National Invisible Chronic Illness Awareness Week, Sept. 8-14, is a secular event sponsored by Rest Ministries, the largest Christian organization that serves the chronically ill. Activities for the week will take place on the event’s web site, http://www.invisibleillnessconference.com/. Registration information can be found on the site.
The focal point of the week will be 20 online seminars, from Monday through Friday, which will cover a variety of subjects. The seminars are open to anyone, including those who have loved-ones with chronic illness.
Seminars topics include:
Assess Yourself: Find the Job You Desire and Can Do Despite Illness Limitations
The Civil Rights of Patients with Invisible Chronic Illnesses
Overcoming Self-Defeating Behaviors
How to Get Paid to Blog
After the Diagnosis: The Journey Beyond
The theme this year is “Hope Can Grow From The Soil of Illness.”
According to the Robert Wood Johnson Foundation, which is dedicated to improving the health and health care of all Americans, nearly 1 in 2 people in the United States live with a chronic illness.
So why is it that most of us don’t even know when a friend or co-worker is dealing with diabetes, heart disease, lupus or chronic fatigue syndrome? Because, according to the U.S. Census, about 96% of these people have invisible illnesses.

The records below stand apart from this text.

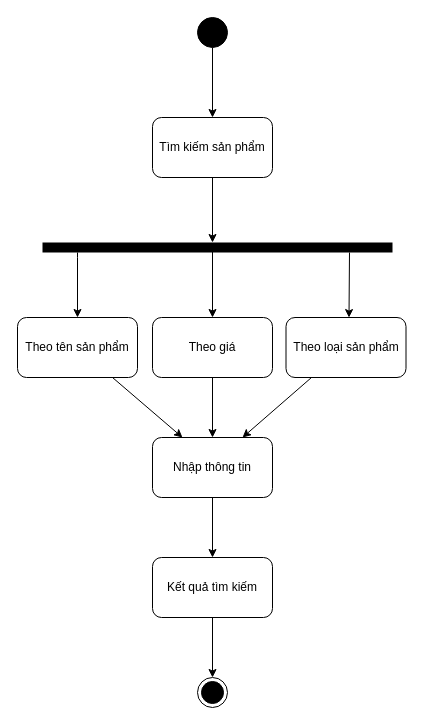
Above: page "KH Tìm kiếm sản phẩm" (2 of 5) of Activity-diagram.drawio in QuangHuy2201/FinalProject-Diagrams (draw.io), before the change. Source tidied: cells renumbered, new cells numbered last; positions are measured from the earlier drawing's top-left corner, leaving out a move shared by most shapes. Both pictures are drawn from the tidied source at 100%, with x=0, y=0 at pixel (17, 17).
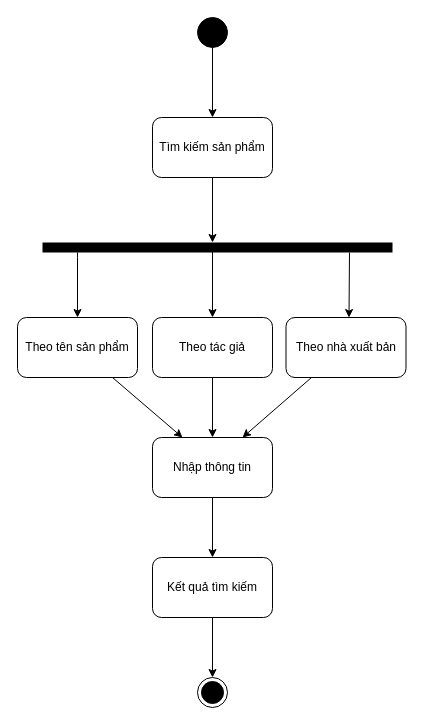
The same page after the edit.

What changed in the source:
```diff
@@
-    <mxCell id="13" value="Theo giá" style="rounded=1;whiteSpace=wrap;html=1;" parent="1" vertex="1">
+    <mxCell id="13" value="Theo tác giả" style="rounded=1;whiteSpace=wrap;html=1;" parent="1" vertex="1">
       <mxGeometry x="135" y="300" width="120" height="60" as="geometry" />
     </mxCell>
@@
-    <mxCell id="15" value="Theo loại sản phẩm" style="rounded=1;whiteSpace=wrap;html=1;" parent="1" vertex="1">
+    <mxCell id="15" value="Theo nhà xuất bản" style="rounded=1;whiteSpace=wrap;html=1;" parent="1" vertex="1">
       <mxGeometry x="268.5" y="300" width="120" height="60" as="geometry" />
     </mxCell>
```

Lisa Copen, 39, began National Invisible Chronic Illness Awareness Week in 2002 as she continuously witnessed hundreds of people emotionally hurting just because they felt as though no one “got it.” Lisa has lived with rheumatoid arthritis and fibromyalgia for fifteen years and understands how validating it can be to just have one friend who you don’t have to explain everything to.
“Though there are hundreds of illnesses represented, and large differences in symptoms and pain levels, none of that matters more than feeling like someone understands you. When our best friends and family members are skeptical about our disease, it can be that last straw that sets us off into a spiraling depression.”

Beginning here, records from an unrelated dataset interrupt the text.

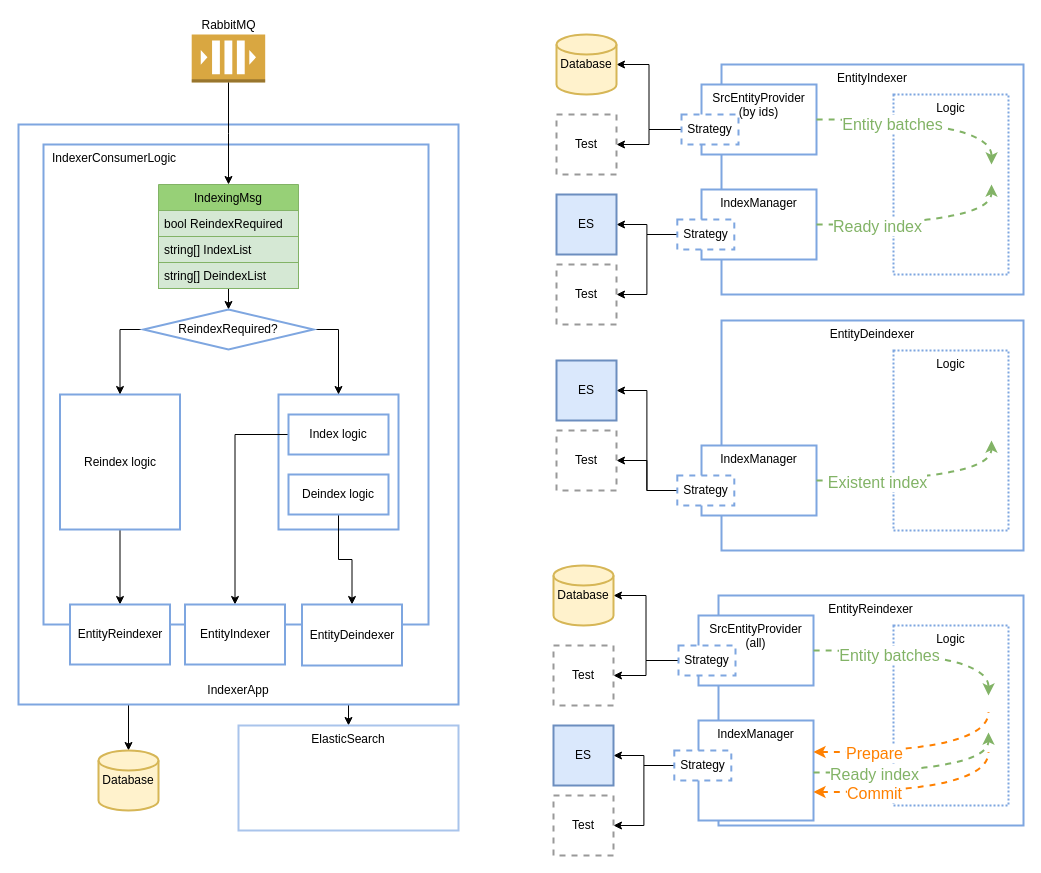
Earlier version of the draw.io diagram page "inside" (4 of 4) of doc/indexer-app.drawio (ozzy-ext-mylab/indexer-app). Source tidied: cells renumbered, new cells numbered last; positions are measured from the earlier drawing's top-left corner, leaving out a move shared by most shapes. Both pictures are drawn from the tidied source at 100%, with x=0, y=0 at pixel (18, 34).
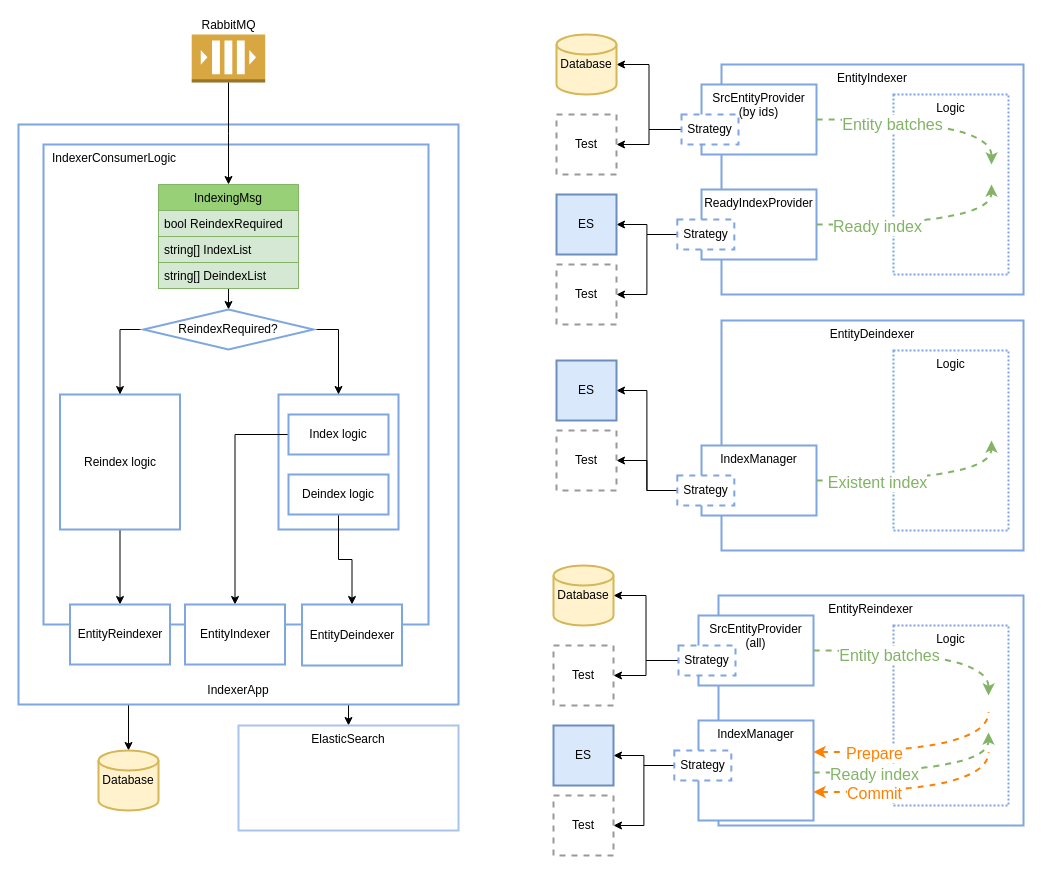
The same page after the edit.

Commit message (it also covers changes not shown here):
Implement ReadyIndexProvider

The edit, as a diff of the source:
```diff
@@
-    <mxCell id="26" value="IndexManager" style="rounded=0;whiteSpace=wrap;html=1;align=center;verticalAlign=top;strokeColor=#7EA6E0;strokeWidth=2;" parent="1" vertex="1">
+    <mxCell id="26" value="ReadyIndexProvider" style="rounded=0;whiteSpace=wrap;html=1;align=center;verticalAlign=top;strokeColor=#7EA6E0;strokeWidth=2;" parent="1" vertex="1">
       <mxGeometry x="683" y="155" width="115" height="70" as="geometry" />
     </mxCell>
```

She says, “We plan to unite the millions of people who live with chronic pain and illness by offering an oasis of hope and understanding, as well as (provide) helpful information and practical tools to live the best life possible.”

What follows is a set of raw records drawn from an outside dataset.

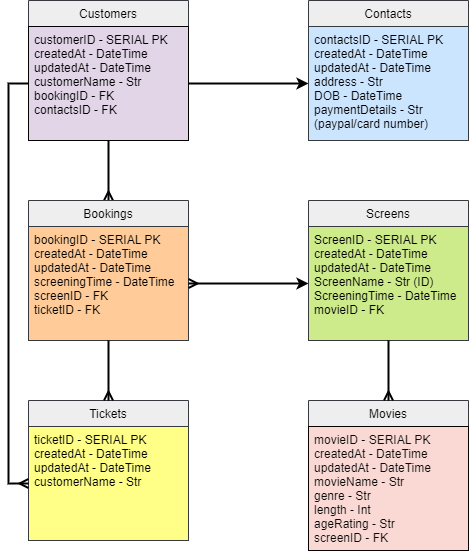
boolean-uk/database-design keeps this draw.io diagram as api-database-design.drawio.png. Above is the earlier version. Source tidied: cells renumbered, new cells last; positions are measured from the earlier drawing's top-left corner, leaving out a move shared by most shapes. Source of this version:
```xml
<mxGraphModel>
  <root>
    <mxCell id="0" />
    <mxCell id="1" parent="0" />
    <mxCell id="2" value="Tickets" style="swimlane;fontStyle=0;align=center;verticalAlign=top;horizontal=1;startSize=26;rounded=0;shadow=0;strokeWidth=1;fillColor=#eeeeee;strokeColor=#36393d;" parent="1" vertex="1">
      <mxGeometry y="400" width="160" height="140" as="geometry" />
    </mxCell>
    <mxCell id="3" value="ticketID - SERIAL PK&#10;createdAt - DateTime&#10;updatedAt - DateTime&#10;customerName - Str" style="text;align=left;verticalAlign=top;spacingLeft=4;spacingRight=4;overflow=hidden;points=[[0,0.5],[1,0.5]];portConstraint=eastwest;fillColor=#ffff88;strokeColor=#36393d;" parent="2" vertex="1">
      <mxGeometry y="26" width="160" height="114" as="geometry" />
    </mxCell>
    <mxCell id="4" style="edgeStyle=orthogonalEdgeStyle;rounded=0;jettySize=auto;html=1;endArrow=ERmany;endFill=0;strokeWidth=2;" parent="1" edge="1" target="5">
      <mxGeometry relative="1" as="geometry">
        <mxPoint x="80" y="140" as="sourcePoint" />
      </mxGeometry>
    </mxCell>
    <mxCell id="5" value="Bookings" style="swimlane;fontStyle=0;align=center;verticalAlign=top;horizontal=1;startSize=26;rounded=0;shadow=0;strokeWidth=1;fillColor=#eeeeee;strokeColor=#36393d;" parent="1" vertex="1">
      <mxGeometry y="200" width="160" height="140" as="geometry" />
    </mxCell>
    <mxCell id="6" value="bookingID - SERIAL PK&#10;createdAt - DateTime&#10;updatedAt - DateTime&#10;screeningTime - DateTime&#10;screenID - FK&#10;ticketID - FK" style="text;align=left;verticalAlign=top;spacingLeft=4;spacingRight=4;overflow=hidden;points=[[0,0.5],[1,0.5]];portConstraint=eastwest;fillColor=#ffcc99;strokeColor=#36393d;" parent="5" vertex="1">
      <mxGeometry y="26" width="160" height="114" as="geometry" />
    </mxCell>
    <mxCell id="7" style="endArrow=ERmany;html=1;rounded=0;endFill=0;strokeWidth=2;" parent="5" edge="1" target="2">
      <mxGeometry relative="1" as="geometry">
        <mxPoint x="80" y="140" as="sourcePoint" />
      </mxGeometry>
    </mxCell>
    <mxCell id="8" value="Movies" style="swimlane;fontStyle=0;align=center;verticalAlign=top;horizontal=1;startSize=26;rounded=0;shadow=0;strokeWidth=1;fillColor=#eeeeee;strokeColor=#36393d;" parent="1" vertex="1">
      <mxGeometry x="280" y="400" width="160" height="150" as="geometry" />
    </mxCell>
    <mxCell id="9" value="movieID - SERIAL PK&#10;createdAt - DateTime&#10;updatedAt - DateTime&#10;movieName - Str&#10;genre - Str&#10;length - Int&#10;ageRating - Str&#10;screenID - FK" style="text;align=left;verticalAlign=top;spacingLeft=4;spacingRight=4;overflow=hidden;fillColor=#fad9d5;strokeColor=#080302;fontColor=#0A0A0A;strokeWidth=1;" parent="8" vertex="1">
      <mxGeometry y="26" width="160" height="124" as="geometry" />
    </mxCell>
    <mxCell id="10" value="Customers" style="swimlane;fontStyle=0;align=center;verticalAlign=top;horizontal=1;startSize=26;rounded=0;shadow=0;strokeWidth=1;fillColor=#eeeeee;strokeColor=#36393d;" parent="1" vertex="1">
      <mxGeometry width="160" height="140" as="geometry" />
    </mxCell>
    <mxCell id="11" value="customerID - SERIAL PK&#10;createdAt - DateTime&#10;updatedAt - DateTime&#10;customerName - Str&#10;bookingID - FK&#10;contactsID - FK" style="text;align=left;verticalAlign=top;spacingLeft=4;spacingRight=4;overflow=hidden;points=[[0,0.5],[1,0.5]];portConstraint=eastwest;fillColor=#e1d5e7;strokeColor=#020203;" parent="10" vertex="1">
      <mxGeometry y="26" width="160" height="114" as="geometry" />
    </mxCell>
    <mxCell id="12" value="Screens" style="swimlane;fontStyle=0;align=center;verticalAlign=top;horizontal=1;startSize=26;rounded=0;shadow=0;strokeWidth=1;fillColor=#eeeeee;strokeColor=#36393d;" parent="1" vertex="1">
      <mxGeometry x="280" y="200" width="160" height="140" as="geometry" />
    </mxCell>
    <mxCell id="13" value="ScreenID - SERIAL PK&#10;createdAt - DateTime&#10;updatedAt - DateTime&#10;ScreenName - Str (ID)&#10;ScreeningTime - DateTime&#10;movieID - FK" style="text;align=left;verticalAlign=top;spacingLeft=4;spacingRight=4;overflow=hidden;points=[[0,0.5],[1,0.5]];portConstraint=eastwest;fillColor=#cdeb8b;strokeColor=#36393d;" parent="12" vertex="1">
      <mxGeometry y="26" width="160" height="114" as="geometry" />
    </mxCell>
    <mxCell id="14" style="endArrow=ERmany;html=1;rounded=0;endFill=0;strokeWidth=2;" parent="12" edge="1" target="8">
      <mxGeometry relative="1" as="geometry">
        <mxPoint x="80" y="140" as="sourcePoint" />
      </mxGeometry>
    </mxCell>
    <mxCell id="15" value="Contacts" style="swimlane;fontStyle=0;align=center;verticalAlign=top;horizontal=1;startSize=26;rounded=0;shadow=0;strokeWidth=1;fillColor=#eeeeee;strokeColor=#36393d;" parent="1" vertex="1">
      <mxGeometry x="280" width="160" height="140" as="geometry" />
    </mxCell>
    <mxCell id="16" value="contactsID - SERIAL PK&#10;createdAt - DateTime&#10;updatedAt - DateTime&#10;address - Str&#10;DOB - DateTime&#10;paymentDetails - Str &#10;(paypal/card number)&#10;" style="text;align=left;verticalAlign=top;spacingLeft=4;spacingRight=4;overflow=hidden;points=[[0,0.5],[1,0.5]];portConstraint=eastwest;fillColor=#cce5ff;strokeColor=#36393d;" parent="15" vertex="1">
      <mxGeometry y="26" width="160" height="114" as="geometry" />
    </mxCell>
    <mxCell id="17" style="edgeStyle=orthogonalEdgeStyle;rounded=0;jettySize=auto;html=1;sketch=0;strokeColor=default;strokeWidth=2;shadow=0;labelBorderColor=none;" parent="1" edge="1" source="11" target="16">
      <mxGeometry relative="1" as="geometry" />
    </mxCell>
    <mxCell id="18" style="edgeStyle=orthogonalEdgeStyle;rounded=0;jettySize=auto;html=1;entryX=0;entryY=0.5;entryDx=0;entryDy=0;endArrow=ERmany;endFill=0;strokeWidth=2;" parent="1" edge="1" source="11" target="3">
      <mxGeometry relative="1" as="geometry" />
    </mxCell>
    <mxCell id="19" style="edgeStyle=orthogonalEdgeStyle;rounded=0;jettySize=auto;html=1;entryX=0;entryY=0.5;entryDx=0;entryDy=0;startArrow=ERmany;startFill=0;strokeWidth=2;" parent="1" edge="1" source="6" target="13">
      <mxGeometry relative="1" as="geometry" />
    </mxCell>
  </root>
</mxGraphModel>
```
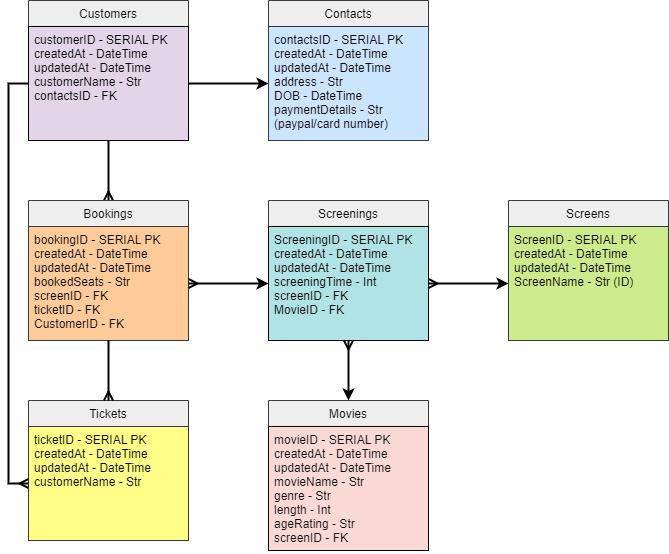
The same diagram one commit later.

The edit, as a diff of the source:
```diff
@@ -16,7 +16,7 @@
     <mxCell id="5" value="Bookings" style="swimlane;fontStyle=0;align=center;verticalAlign=top;horizontal=1;startSize=26;rounded=0;shadow=0;strokeWidth=1;fillColor=#eeeeee;strokeColor=#36393d;" parent="1" vertex="1">
       <mxGeometry y="200" width="160" height="140" as="geometry" />
     </mxCell>
-    <mxCell id="6" value="bookingID - SERIAL PK&#10;createdAt - DateTime&#10;updatedAt - DateTime&#10;screeningTime - DateTime&#10;screenID - FK&#10;ticketID - FK" style="text;align=left;verticalAlign=top;spacingLeft=4;spacingRight=4;overflow=hidden;points=[[0,0.5],[1,0.5]];portConstraint=eastwest;fillColor=#ffcc99;strokeColor=#36393d;" parent="5" vertex="1">
+    <mxCell id="6" value="bookingID - SERIAL PK&#10;createdAt - DateTime&#10;updatedAt - DateTime&#10;bookedSeats - Str&#10;screenID - FK&#10;ticketID - FK&#10;CustomerID - FK" style="text;align=left;verticalAlign=top;spacingLeft=4;spacingRight=4;overflow=hidden;points=[[0,0.5],[1,0.5]];portConstraint=eastwest;fillColor=#ffcc99;strokeColor=#36393d;" parent="5" vertex="1">
       <mxGeometry y="26" width="160" height="114" as="geometry" />
     </mxCell>
     <mxCell id="7" style="endArrow=ERmany;html=1;rounded=0;endFill=0;strokeWidth=2;" parent="5" edge="1" target="2">
@@ -24,8 +24,11 @@
         <mxPoint x="80" y="140" as="sourcePoint" />
       </mxGeometry>
     </mxCell>
+    <mxCell id="20" style="edgeStyle=orthogonalEdgeStyle;rounded=0;sketch=0;jettySize=auto;html=1;entryX=0.5;entryY=1;entryDx=0;entryDy=0;entryPerimeter=0;shadow=0;labelBorderColor=none;strokeColor=default;strokeWidth=2;fontColor=#0A0A0A;startArrow=classic;startFill=1;endArrow=ERmany;endFill=0;" parent="1" edge="1" source="8" target="22">
+      <mxGeometry relative="1" as="geometry" />
+    </mxCell>
     <mxCell id="8" value="Movies" style="swimlane;fontStyle=0;align=center;verticalAlign=top;horizontal=1;startSize=26;rounded=0;shadow=0;strokeWidth=1;fillColor=#eeeeee;strokeColor=#36393d;" parent="1" vertex="1">
-      <mxGeometry x="280" y="400" width="160" height="150" as="geometry" />
+      <mxGeometry x="240" y="400" width="160" height="150" as="geometry" />
     </mxCell>
     <mxCell id="9" value="movieID - SERIAL PK&#10;createdAt - DateTime&#10;updatedAt - DateTime&#10;movieName - Str&#10;genre - Str&#10;length - Int&#10;ageRating - Str&#10;screenID - FK" style="text;align=left;verticalAlign=top;spacingLeft=4;spacingRight=4;overflow=hidden;fillColor=#fad9d5;strokeColor=#080302;fontColor=#0A0A0A;strokeWidth=1;" parent="8" vertex="1">
       <mxGeometry y="26" width="160" height="124" as="geometry" />
@@ -33,22 +36,17 @@
     <mxCell id="10" value="Customers" style="swimlane;fontStyle=0;align=center;verticalAlign=top;horizontal=1;startSize=26;rounded=0;shadow=0;strokeWidth=1;fillColor=#eeeeee;strokeColor=#36393d;" parent="1" vertex="1">
       <mxGeometry width="160" height="140" as="geometry" />
     </mxCell>
-    <mxCell id="11" value="customerID - SERIAL PK&#10;createdAt - DateTime&#10;updatedAt - DateTime&#10;customerName - Str&#10;bookingID - FK&#10;contactsID - FK" style="text;align=left;verticalAlign=top;spacingLeft=4;spacingRight=4;overflow=hidden;points=[[0,0.5],[1,0.5]];portConstraint=eastwest;fillColor=#e1d5e7;strokeColor=#020203;" parent="10" vertex="1">
+    <mxCell id="11" value="customerID - SERIAL PK&#10;createdAt - DateTime&#10;updatedAt - DateTime&#10;customerName - Str&#10;contactsID - FK" style="text;align=left;verticalAlign=top;spacingLeft=4;spacingRight=4;overflow=hidden;points=[[0,0.5],[1,0.5]];portConstraint=eastwest;fillColor=#e1d5e7;strokeColor=#020203;" parent="10" vertex="1">
       <mxGeometry y="26" width="160" height="114" as="geometry" />
     </mxCell>
     <mxCell id="12" value="Screens" style="swimlane;fontStyle=0;align=center;verticalAlign=top;horizontal=1;startSize=26;rounded=0;shadow=0;strokeWidth=1;fillColor=#eeeeee;strokeColor=#36393d;" parent="1" vertex="1">
-      <mxGeometry x="280" y="200" width="160" height="140" as="geometry" />
+      <mxGeometry x="480" y="200" width="160" height="140" as="geometry" />
     </mxCell>
-    <mxCell id="13" value="ScreenID - SERIAL PK&#10;createdAt - DateTime&#10;updatedAt - DateTime&#10;ScreenName - Str (ID)&#10;ScreeningTime - DateTime&#10;movieID - FK" style="text;align=left;verticalAlign=top;spacingLeft=4;spacingRight=4;overflow=hidden;points=[[0,0.5],[1,0.5]];portConstraint=eastwest;fillColor=#cdeb8b;strokeColor=#36393d;" parent="12" vertex="1">
+    <mxCell id="13" value="ScreenID - SERIAL PK&#10;createdAt - DateTime&#10;updatedAt - DateTime&#10;ScreenName - Str (ID)" style="text;align=left;verticalAlign=top;spacingLeft=4;spacingRight=4;overflow=hidden;points=[[0,0.5],[1,0.5]];portConstraint=eastwest;fillColor=#cdeb8b;strokeColor=#36393d;" parent="12" vertex="1">
       <mxGeometry y="26" width="160" height="114" as="geometry" />
     </mxCell>
-    <mxCell id="14" style="endArrow=ERmany;html=1;rounded=0;endFill=0;strokeWidth=2;" parent="12" edge="1" target="8">
-      <mxGeometry relative="1" as="geometry">
-        <mxPoint x="80" y="140" as="sourcePoint" />
-      </mxGeometry>
-    </mxCell>
     <mxCell id="15" value="Contacts" style="swimlane;fontStyle=0;align=center;verticalAlign=top;horizontal=1;startSize=26;rounded=0;shadow=0;strokeWidth=1;fillColor=#eeeeee;strokeColor=#36393d;" parent="1" vertex="1">
-      <mxGeometry x="280" width="160" height="140" as="geometry" />
+      <mxGeometry x="240" width="160" height="140" as="geometry" />
     </mxCell>
     <mxCell id="16" value="contactsID - SERIAL PK&#10;createdAt - DateTime&#10;updatedAt - DateTime&#10;address - Str&#10;DOB - DateTime&#10;paymentDetails - Str &#10;(paypal/card number)&#10;" style="text;align=left;verticalAlign=top;spacingLeft=4;spacingRight=4;overflow=hidden;points=[[0,0.5],[1,0.5]];portConstraint=eastwest;fillColor=#cce5ff;strokeColor=#36393d;" parent="15" vertex="1">
       <mxGeometry y="26" width="160" height="114" as="geometry" />
@@ -59,8 +57,17 @@
     <mxCell id="18" style="edgeStyle=orthogonalEdgeStyle;rounded=0;jettySize=auto;html=1;entryX=0;entryY=0.5;entryDx=0;entryDy=0;endArrow=ERmany;endFill=0;strokeWidth=2;" parent="1" edge="1" source="11" target="3">
       <mxGeometry relative="1" as="geometry" />
     </mxCell>
-    <mxCell id="19" style="edgeStyle=orthogonalEdgeStyle;rounded=0;jettySize=auto;html=1;entryX=0;entryY=0.5;entryDx=0;entryDy=0;startArrow=ERmany;startFill=0;strokeWidth=2;" parent="1" edge="1" source="6" target="13">
-      <mxGeometry relative="1" as="geometry" />
-    </mxCell>
+    <mxCell id="21" value="Screenings" style="swimlane;fontStyle=0;align=center;verticalAlign=top;horizontal=1;startSize=26;rounded=0;shadow=0;strokeWidth=1;fillColor=#eeeeee;strokeColor=#36393d;" parent="1" vertex="1">
+      <mxGeometry x="240" y="200" width="160" height="140" as="geometry" />
+    </mxCell>
+    <mxCell id="22" value="ScreeningID - SERIAL PK&#10;createdAt - DateTime&#10;updatedAt - DateTime&#10;screeningTime - Int&#10;screenID - FK&#10;MovieID - FK" style="text;align=left;verticalAlign=top;spacingLeft=4;spacingRight=4;overflow=hidden;points=[[0,0.5],[1,0.5]];portConstraint=eastwest;fillColor=#b0e3e6;strokeColor=#000000;" parent="21" vertex="1">
+      <mxGeometry y="26" width="160" height="114" as="geometry" />
+    </mxCell>
+    <mxCell id="23" style="edgeStyle=orthogonalEdgeStyle;rounded=0;sketch=0;jettySize=auto;html=1;shadow=0;labelBorderColor=none;strokeColor=default;strokeWidth=2;fontColor=#0A0A0A;startArrow=ERmany;startFill=0;endArrow=classic;endFill=1;" parent="1" edge="1" source="6" target="22">
+      <mxGeometry relative="1" as="geometry" />
+    </mxCell>
+    <mxCell id="24" style="edgeStyle=orthogonalEdgeStyle;rounded=0;sketch=0;jettySize=auto;html=1;shadow=0;labelBorderColor=none;strokeColor=default;strokeWidth=2;fontColor=#0A0A0A;startArrow=ERmany;startFill=0;endArrow=classic;endFill=1;" parent="1" edge="1" source="22" target="13">
+      <mxGeometry relative="1" as="geometry" />
+    </mxCell>
   </root>
 </mxGraphModel>
```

In addition to the seminars, guests will be able to access daily guest bloggers, dozens of articles, ideas to get involved in the outreach, and goodies to help promote awareness, from silicone bracelets to brochures. If you’re tired of those looks when you park in a handicapped spot, be sure to pick up a license plate or bumper sticker.